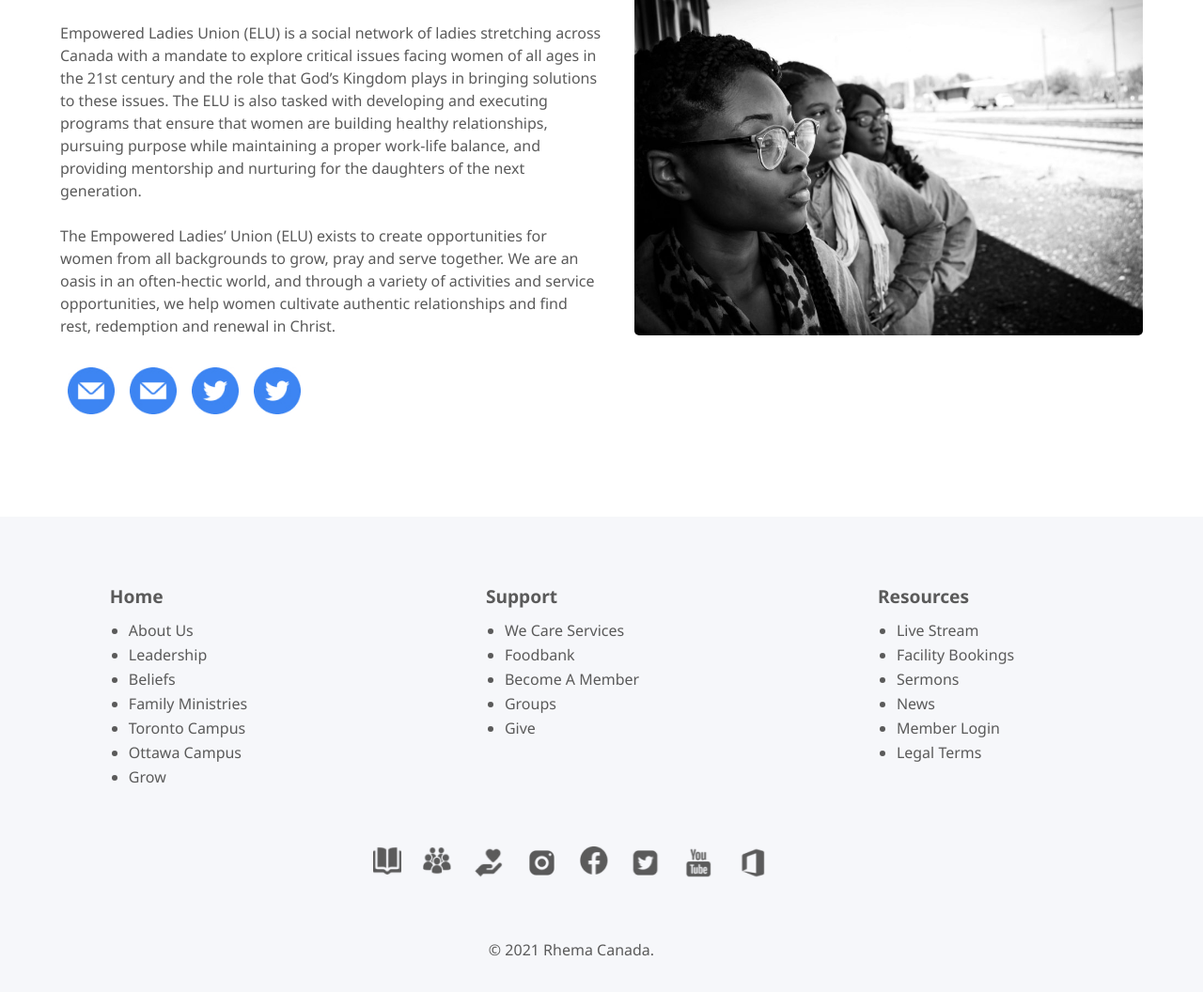
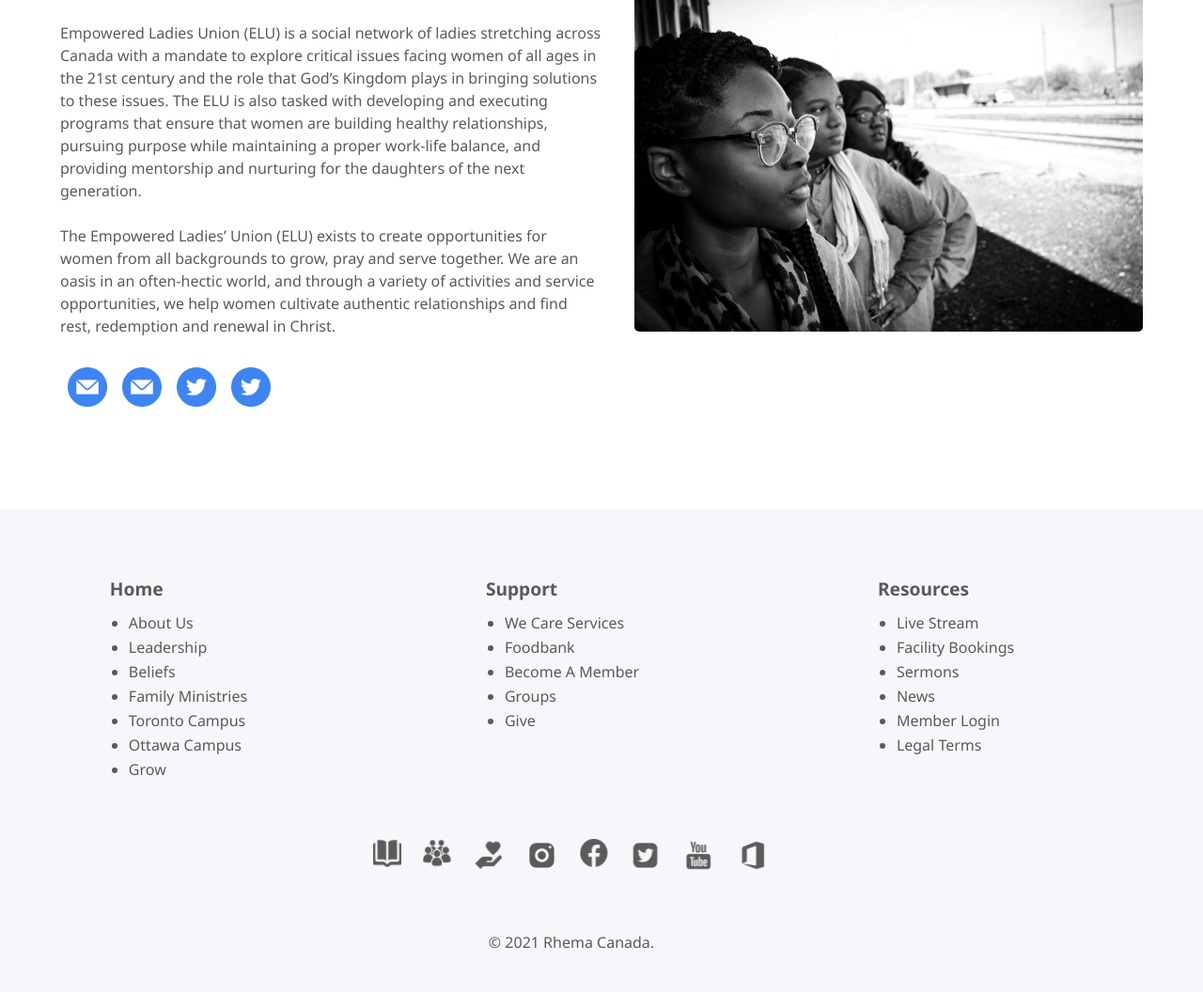
Before and after one commit to roxtran/rhemaonline-nextjs-wp, a Next.js app: page /ministries/women in a window 1280 px wide. Shown: the part 687-1743 px from the top of the page at 94% size. Built offline with nearby package versions, Linux system fonts and the light colour scheme.

Commit message:
added title for a tags

```diff
--- a/pages/ministries/women.js
+++ b/pages/ministries/women.js
@@ -40,21 +40,24 @@ const women = () => {
               Christ.
             </p>
             <div className='icons'>
-              <a href='mailto:wecare@rhemaonline.ca'>
+              <a
+                title='wecare@rhemaonline.ca'
+                href='mailto:wecare@rhemaonline.ca'
+              >
                 <div className='icon'>
                   <Image
                     src='/img/email-icon-blue.jpg'
-                    width={50}
-                    height={50}
+                    width={42}
+                    height={42}
                   />
                 </div>
               </a>
-              <a href='mailto:elu@rhemaonline.ca'>
+              <a title='elu@rhemaonline.ca' href='mailto:elu@rhemaonline.ca'>
                 <div className='icon'>
                   <Image
                     src='/img/email-icon-blue.jpg'
-                    width={50}
-                    height={50}
+                    width={42}
+                    height={42}
                   />
                 </div>
               </a>
@@ -66,8 +69,8 @@ const women = () => {
                 <div className='icon'>
                   <Image
                     src='/img/twitter-icon-blue.jpg'
-                    width={50}
-                    height={50}
+                    width={42}
+                    height={42}
                   />
                 </div>
               </a>
@@ -79,8 +82,8 @@ const women = () => {
                 <div className='icon'>
                   <Image
                     src='/img/twitter-icon-blue.jpg'
-                    width={50}
-                    height={50}
+                    width={42}
+                    height={42}
                   />
                 </div>
               </a>
@@ -121,8 +124,7 @@ export const WomenContainer = styled(Container)`
     .icon {
       margin: 0.5rem;
       &:hover {
-        filter: brightness(1.3);
-        transform: scale(1.1);
+        transform: translateY(-5px);
       }
     }
   }
```
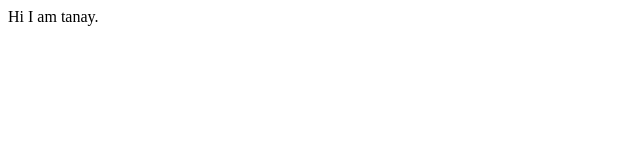
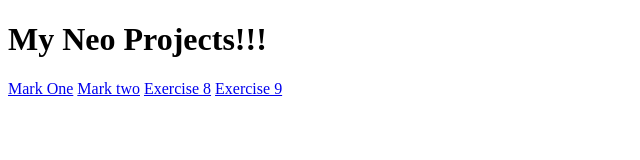
Before and after one commit to SarawadeShrutika/Demo_Site, a plain HTML site: page index.html in a window 1280 px wide. Shown: the whole page, without its empty margins (0-640 px from the left). Drawn offline with Linux system fonts and the light colour scheme.

Commit message:
Added Projects links
Added the project Links to website

```diff
--- a/index.html
+++ b/index.html
@@ -7,6 +7,10 @@
     <title>Document</title>
 </head>
 <body>
-    Hi I am tanay.
+    <h1>My Neo Projects!!!</h1>
+    <a href="https://replit.com/@shrutikasarawad/MarkOne#index.js">Mark One</a>
+    <a href="https://replit.com/@shrutikasarawad/MarkTwo#index.js">Mark two</a>
+    <a href="https://replit.com/@shrutikasarawad/Exercise08#index.js">Exercise 8</a>
+    <a href="https://replit.com/@shrutikasarawad/SuperbSatisfiedCgibin#index.js">Exercise 9</a>
 </body>
 </html>
```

· · · ·

Exercise: Exactly reproduce each record, leaving out any pictures.

Result for this task:
Before and after one commit to roxtran/rhemaonline-nextjs-wp, a Next.js app: page /ministries/women in a window 1280 px wide. Shown: the part 687-1743 px from the top of the page at 94% size. Built offline with nearby package versions, Linux system fonts and the light colour scheme.

Commit message:
added title for a tags

```diff
--- a/pages/ministries/women.js
+++ b/pages/ministries/women.js
@@ -40,21 +40,24 @@ const women = () => {
               Christ.
             </p>
             <div className='icons'>
-              <a href='mailto:wecare@rhemaonline.ca'>
+              <a
+                title='wecare@rhemaonline.ca'
+                href='mailto:wecare@rhemaonline.ca'
+              >
                 <div className='icon'>
                   <Image
                     src='/img/email-icon-blue.jpg'
-                    width={50}
-                    height={50}
+                    width={42}
+                    height={42}
                   />
                 </div>
               </a>
-              <a href='mailto:elu@rhemaonline.ca'>
+              <a title='elu@rhemaonline.ca' href='mailto:elu@rhemaonline.ca'>
                 <div className='icon'>
                   <Image
                     src='/img/email-icon-blue.jpg'
-                    width={50}
-                    height={50}
+                    width={42}
+                    height={42}
                   />
                 </div>
               </a>
@@ -66,8 +69,8 @@ const women = () => {
                 <div className='icon'>
                   <Image
                     src='/img/twitter-icon-blue.jpg'
-                    width={50}
-                    height={50}
+                    width={42}
+                    height={42}
                   />
                 </div>
               </a>
@@ -79,8 +82,8 @@ const women = () => {
                 <div className='icon'>
                   <Image
                     src='/img/twitter-icon-blue.jpg'
-                    width={50}
-                    height={50}
+                    width={42}
+                    height={42}
                   />
                 </div>
               </a>
@@ -121,8 +124,7 @@ export const WomenContainer = styled(Container)`
     .icon {
       margin: 0.5rem;
       &:hover {
-        filter: brightness(1.3);
-        transform: scale(1.1);
+        transform: translateY(-5px);
       }
     }
   }
```
Before and after one commit to SarawadeShrutika/Demo_Site, a plain HTML site: page index.html in a window 1280 px wide. Shown: the whole page, without its empty margins (0-640 px from the left). Drawn offline with Linux system fonts and the light colour scheme.

Commit message:
Added Projects links
Added the project Links to website

```diff
--- a/index.html
+++ b/index.html
@@ -7,6 +7,10 @@
     <title>Document</title>
 </head>
 <body>
-    Hi I am tanay.
+    <h1>My Neo Projects!!!</h1>
+    <a href="https://replit.com/@shrutikasarawad/MarkOne#index.js">Mark One</a>
+    <a href="https://replit.com/@shrutikasarawad/MarkTwo#index.js">Mark two</a>
+    <a href="https://replit.com/@shrutikasarawad/Exercise08#index.js">Exercise 8</a>
+    <a href="https://replit.com/@shrutikasarawad/SuperbSatisfiedCgibin#index.js">Exercise 9</a>
 </body>
 </html>
```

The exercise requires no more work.